Go through the data and copy each line where the string "diagram" appears.

(Detected change data)

● ● ● ● ● ● ●

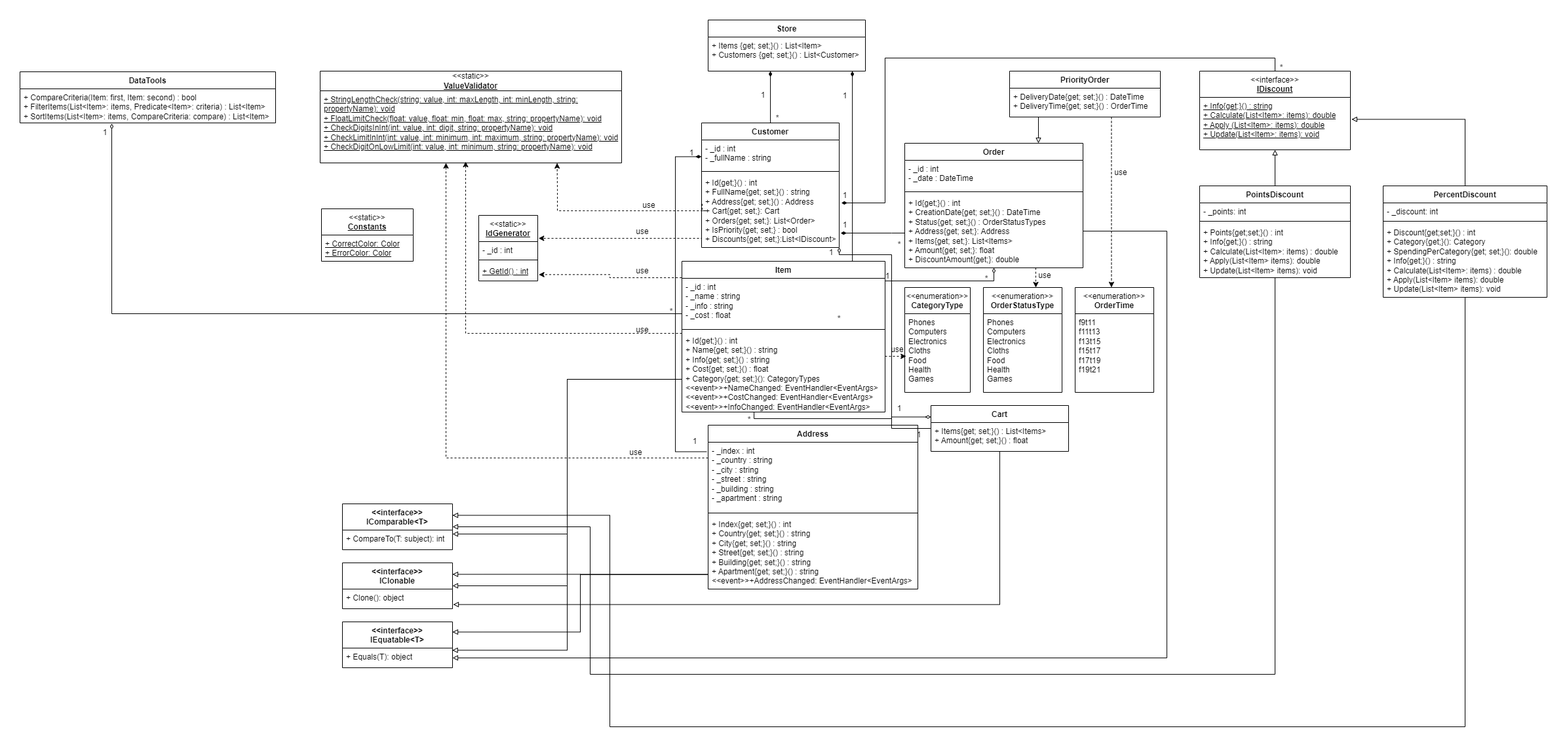
Before: oop-winform/Diagram.drawio.png, a diagram exported from draw.io (antoniocra04/oop-winform). Source tidied: cells renumbered, new cells last; positions are measured from the earlier drawing's top-left corner, leaving out a move shared by most shapes.
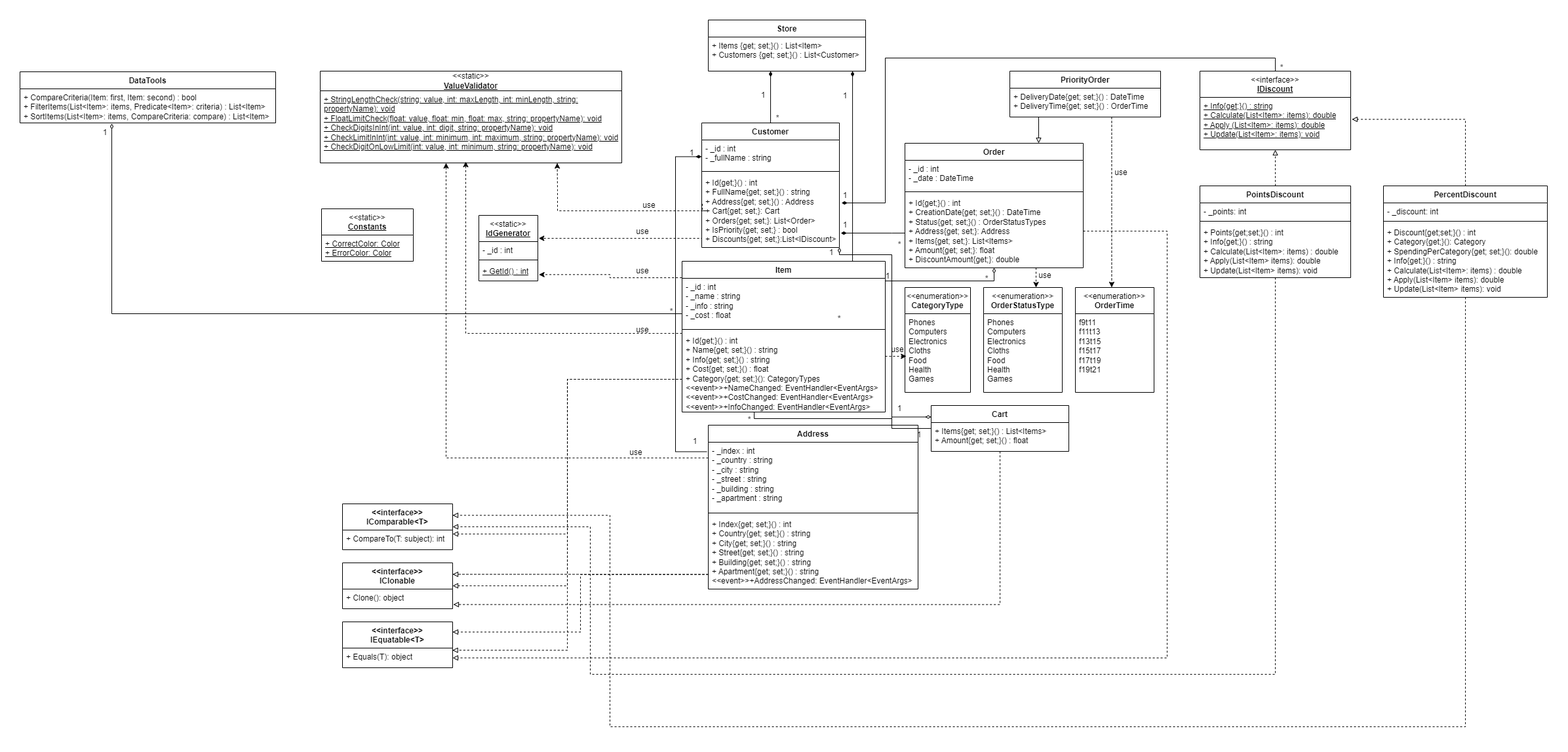
Above is the later version.

Commit message:
fix(diagram): исправлены замечания

The edit, as a diff of the source:
```diff
@@ -14,7 +14,7 @@
     <mxCell id="5" value="+ Id{get;}() : int&lt;br&gt;+ FullName{get; set;}() : string&lt;br&gt;+ Address{get; set;}() : Address&lt;div&gt;+ Cart{get; set;}: Cart&lt;/div&gt;&lt;div&gt;+ Orders{get; set;}: List&amp;lt;Order&amp;gt;&lt;/div&gt;&lt;div&gt;+ IsPriority{get; set;} : bool&lt;br&gt;&lt;/div&gt;&lt;div&gt;+ Discounts{get; set;}:List&amp;lt;IDiscount&amp;gt;&lt;/div&gt;" style="text;strokeColor=none;fillColor=none;align=left;verticalAlign=top;spacingLeft=4;spacingRight=4;overflow=hidden;points=[[0,0.5],[1,0.5]];portConstraint=eastwest;whiteSpace=wrap;html=1;" parent="2" vertex="1">
       <mxGeometry y="78" width="210" height="112" as="geometry" />
     </mxCell>
-    <mxCell id="6" style="edgeStyle=orthogonalEdgeStyle;rounded=0;jettySize=auto;html=1;entryX=1;entryY=0.5;entryDx=0;entryDy=0;endArrow=block;endFill=0;" parent="1" edge="1" source="7" target="97">
+    <mxCell id="6" style="edgeStyle=orthogonalEdgeStyle;rounded=0;jettySize=auto;html=1;entryX=1;entryY=0.5;entryDx=0;entryDy=0;endArrow=block;endFill=0;dashed=1;" parent="1" edge="1" source="7" target="97">
       <mxGeometry relative="1" as="geometry">
         <Array as="points">
           <mxPoint x="835" y="548" />
@@ -91,7 +91,7 @@
     <mxCell id="23" value="use" style="text;html=1;align=center;verticalAlign=middle;whiteSpace=wrap;rounded=0;" parent="1" vertex="1">
       <mxGeometry x="930" y="268" width="60" height="30" as="geometry" />
     </mxCell>
-    <mxCell id="24" style="edgeStyle=orthogonalEdgeStyle;rounded=0;jettySize=auto;html=1;entryX=1;entryY=0.25;entryDx=0;entryDy=0;endArrow=block;endFill=0;" parent="1" edge="1" source="25" target="97">
+    <mxCell id="24" style="edgeStyle=orthogonalEdgeStyle;rounded=0;jettySize=auto;html=1;entryX=1;entryY=0.25;entryDx=0;entryDy=0;endArrow=block;endFill=0;dashed=1;" parent="1" edge="1" source="25" target="97">
       <mxGeometry relative="1" as="geometry">
         <Array as="points">
           <mxPoint x="855" y="846" />
@@ -317,7 +317,7 @@
     <mxCell id="79" value="&lt;u&gt;+ Info{get;}() : string&lt;/u&gt;&lt;div&gt;&lt;u&gt;+ Calculate(List&amp;lt;Item&amp;gt;: items): double&lt;br&gt;&lt;/u&gt;&lt;div&gt;&lt;u&gt;+ Apply (List&amp;lt;Item&amp;gt;: items): double&lt;/u&gt;&lt;/div&gt;&lt;/div&gt;&lt;div&gt;&lt;u&gt;+ Update(List&amp;lt;Item&amp;gt;: items): void&lt;/u&gt;&lt;/div&gt;" style="text;strokeColor=none;fillColor=none;align=left;verticalAlign=top;spacingLeft=4;spacingRight=4;overflow=hidden;points=[[0,0.5],[1,0.5]];portConstraint=eastwest;whiteSpace=wrap;html=1;" parent="78" vertex="1">
       <mxGeometry y="40" width="230" height="80" as="geometry" />
     </mxCell>
-    <mxCell id="80" style="edgeStyle=orthogonalEdgeStyle;rounded=0;jettySize=auto;html=1;entryX=1;entryY=0.5;entryDx=0;entryDy=0;endArrow=block;endFill=0;" parent="1" edge="1" source="81" target="95">
+    <mxCell id="80" style="edgeStyle=orthogonalEdgeStyle;rounded=0;jettySize=auto;html=1;entryX=1;entryY=0.5;entryDx=0;entryDy=0;endArrow=block;endFill=0;dashed=1;" parent="1" edge="1" source="81" target="95">
       <mxGeometry relative="1" as="geometry">
         <Array as="points">
           <mxPoint x="1915" y="998" />
@@ -338,10 +338,10 @@
     <mxCell id="84" value="+ Points{get;set;}() : int&lt;br&gt;+ Info{get;}() : string&lt;br&gt;+ Calculate(List&amp;lt;Item&amp;gt;: items) : double&lt;div&gt;+ Apply(List&amp;lt;Item&amp;gt; items): double&lt;/div&gt;&lt;div&gt;+ Update(List&amp;lt;Item&amp;gt; items): void&lt;/div&gt;" style="text;strokeColor=none;fillColor=none;align=left;verticalAlign=top;spacingLeft=4;spacingRight=4;overflow=hidden;whiteSpace=wrap;html=1;" parent="81" vertex="1">
       <mxGeometry y="58" width="230" height="82" as="geometry" />
     </mxCell>
-    <mxCell id="85" style="edgeStyle=orthogonalEdgeStyle;rounded=0;jettySize=auto;html=1;entryX=0.5;entryY=1;entryDx=0;entryDy=0;entryPerimeter=0;endArrow=block;endFill=0;" parent="1" edge="1" source="81" target="79">
+    <mxCell id="85" style="edgeStyle=orthogonalEdgeStyle;rounded=0;jettySize=auto;html=1;entryX=0.5;entryY=1;entryDx=0;entryDy=0;entryPerimeter=0;endArrow=block;endFill=0;dashed=1;" parent="1" edge="1" source="81" target="79">
       <mxGeometry relative="1" as="geometry" />
     </mxCell>
-    <mxCell id="86" style="edgeStyle=orthogonalEdgeStyle;rounded=0;jettySize=auto;html=1;entryX=1;entryY=0.25;entryDx=0;entryDy=0;endArrow=block;endFill=0;" parent="1" edge="1" source="87" target="95">
+    <mxCell id="86" style="edgeStyle=orthogonalEdgeStyle;rounded=0;jettySize=auto;html=1;entryX=1;entryY=0.25;entryDx=0;entryDy=0;endArrow=block;endFill=0;dashed=1;" parent="1" edge="1" source="87" target="95">
       <mxGeometry relative="1" as="geometry">
         <Array as="points">
           <mxPoint x="2205" y="1078" />
@@ -362,7 +362,7 @@
     <mxCell id="90" value="+ Discount{get;set;}() : int&lt;div&gt;+ Category{get;}(): Category&lt;/div&gt;&lt;div&gt;+ SpendingPerCategory{get; set;}(): double&lt;br&gt;+ Info{get;}() : string&lt;br&gt;+ Calculate(List&amp;lt;Item&amp;gt;: items) : double&lt;div&gt;+ Apply(List&amp;lt;Item&amp;gt; items): double&lt;/div&gt;&lt;div&gt;+ Update(List&amp;lt;Item&amp;gt; items): void&lt;/div&gt;&lt;/div&gt;" style="text;strokeColor=none;fillColor=none;align=left;verticalAlign=top;spacingLeft=4;spacingRight=4;overflow=hidden;whiteSpace=wrap;html=1;" parent="87" vertex="1">
       <mxGeometry y="58" width="250" height="112" as="geometry" />
     </mxCell>
-    <mxCell id="91" style="edgeStyle=orthogonalEdgeStyle;rounded=0;jettySize=auto;html=1;entryX=1.008;entryY=0.419;entryDx=0;entryDy=0;entryPerimeter=0;endArrow=block;endFill=0;" parent="1" edge="1" source="87" target="79">
+    <mxCell id="91" style="edgeStyle=orthogonalEdgeStyle;rounded=0;jettySize=auto;html=1;entryX=1.008;entryY=0.419;entryDx=0;entryDy=0;entryPerimeter=0;endArrow=block;endFill=0;dashed=1;" parent="1" edge="1" source="87" target="79">
       <mxGeometry relative="1" as="geometry" />
     </mxCell>
     <mxCell id="92" style="edgeStyle=orthogonalEdgeStyle;rounded=0;jettySize=auto;html=1;entryX=1.016;entryY=0.393;entryDx=0;entryDy=0;entryPerimeter=0;endArrow=diamondThin;endFill=1;" parent="1" edge="1" source="78" target="5">
@@ -398,7 +398,7 @@
     <mxCell id="100" value="+ Equals(T): object" style="text;strokeColor=none;fillColor=none;align=left;verticalAlign=top;spacingLeft=4;spacingRight=4;overflow=hidden;points=[[0,0.5],[1,0.5]];portConstraint=eastwest;whiteSpace=wrap;html=1;" parent="99" vertex="1">
       <mxGeometry y="40" width="168" height="30" as="geometry" />
     </mxCell>
-    <mxCell id="101" style="edgeStyle=orthogonalEdgeStyle;rounded=0;jettySize=auto;html=1;endArrow=block;endFill=0;" parent="1" edge="1" source="10" target="96">
+    <mxCell id="101" style="edgeStyle=orthogonalEdgeStyle;rounded=0;jettySize=auto;html=1;endArrow=block;endFill=0;dashed=1;" parent="1" edge="1" source="10" target="96">
       <mxGeometry relative="1" as="geometry">
         <Array as="points">
           <mxPoint x="835" y="548" />
@@ -406,7 +406,7 @@
         </Array>
       </mxGeometry>
     </mxCell>
-    <mxCell id="102" style="edgeStyle=orthogonalEdgeStyle;rounded=0;jettySize=auto;html=1;entryX=0.998;entryY=0.109;entryDx=0;entryDy=0;entryPerimeter=0;endArrow=block;endFill=0;" parent="1" edge="1" source="10" target="100">
+    <mxCell id="102" style="edgeStyle=orthogonalEdgeStyle;rounded=0;jettySize=auto;html=1;entryX=0.998;entryY=0.109;entryDx=0;entryDy=0;entryPerimeter=0;endArrow=block;endFill=0;dashed=1;" parent="1" edge="1" source="10" target="100">
       <mxGeometry relative="1" as="geometry">
         <Array as="points">
           <mxPoint x="835" y="548" />
@@ -414,14 +414,14 @@
         </Array>
       </mxGeometry>
     </mxCell>
-    <mxCell id="103" style="edgeStyle=orthogonalEdgeStyle;rounded=0;jettySize=auto;html=1;entryX=1.006;entryY=0.786;entryDx=0;entryDy=0;entryPerimeter=0;endArrow=block;endFill=0;" parent="1" edge="1" source="45" target="98">
+    <mxCell id="103" style="edgeStyle=orthogonalEdgeStyle;rounded=0;jettySize=auto;html=1;entryX=1.006;entryY=0.786;entryDx=0;entryDy=0;entryPerimeter=0;endArrow=block;endFill=0;dashed=1;" parent="1" edge="1" source="45" target="98">
       <mxGeometry relative="1" as="geometry">
         <Array as="points">
           <mxPoint x="1495" y="892" />
         </Array>
       </mxGeometry>
     </mxCell>
-    <mxCell id="104" style="edgeStyle=orthogonalEdgeStyle;rounded=0;orthogonalLoop=1;jettySize=auto;html=1;entryX=1;entryY=0.25;entryDx=0;entryDy=0;endArrow=block;endFill=0;" parent="1" edge="1">
+    <mxCell id="104" style="edgeStyle=orthogonalEdgeStyle;rounded=0;orthogonalLoop=1;jettySize=auto;html=1;entryX=1;entryY=0.25;entryDx=0;entryDy=0;endArrow=block;endFill=0;dashed=1;" parent="1" edge="1">
       <mxGeometry relative="1" as="geometry">
         <mxPoint x="1050" y="846" as="sourcePoint" />
         <mxPoint x="660" y="933.5" as="targetPoint" />
@@ -431,7 +431,7 @@
         </Array>
       </mxGeometry>
     </mxCell>
-    <mxCell id="105" style="edgeStyle=orthogonalEdgeStyle;rounded=0;jettySize=auto;html=1;entryX=1;entryY=0.5;entryDx=0;entryDy=0;endArrow=block;endFill=0;" parent="1" edge="1" source="49" target="100">
+    <mxCell id="105" style="edgeStyle=orthogonalEdgeStyle;rounded=0;jettySize=auto;html=1;entryX=1;entryY=0.5;entryDx=0;entryDy=0;endArrow=block;endFill=0;dashed=1;" parent="1" edge="1" source="49" target="100">
       <mxGeometry relative="1" as="geometry">
         <Array as="points">
           <mxPoint x="1750" y="322" />
```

● ● ● ● ● ● ●

▸ **Answer to the problem**:
Before: oop-winform/Diagram.drawio.png, a diagram exported from draw.io (antoniocra04/oop-winform). Source tidied: cells renumbered, new cells last; positions are measured from the earlier drawing's top-left corner, leaving out a move shared by most shapes.
fix(diagram): исправлены замечания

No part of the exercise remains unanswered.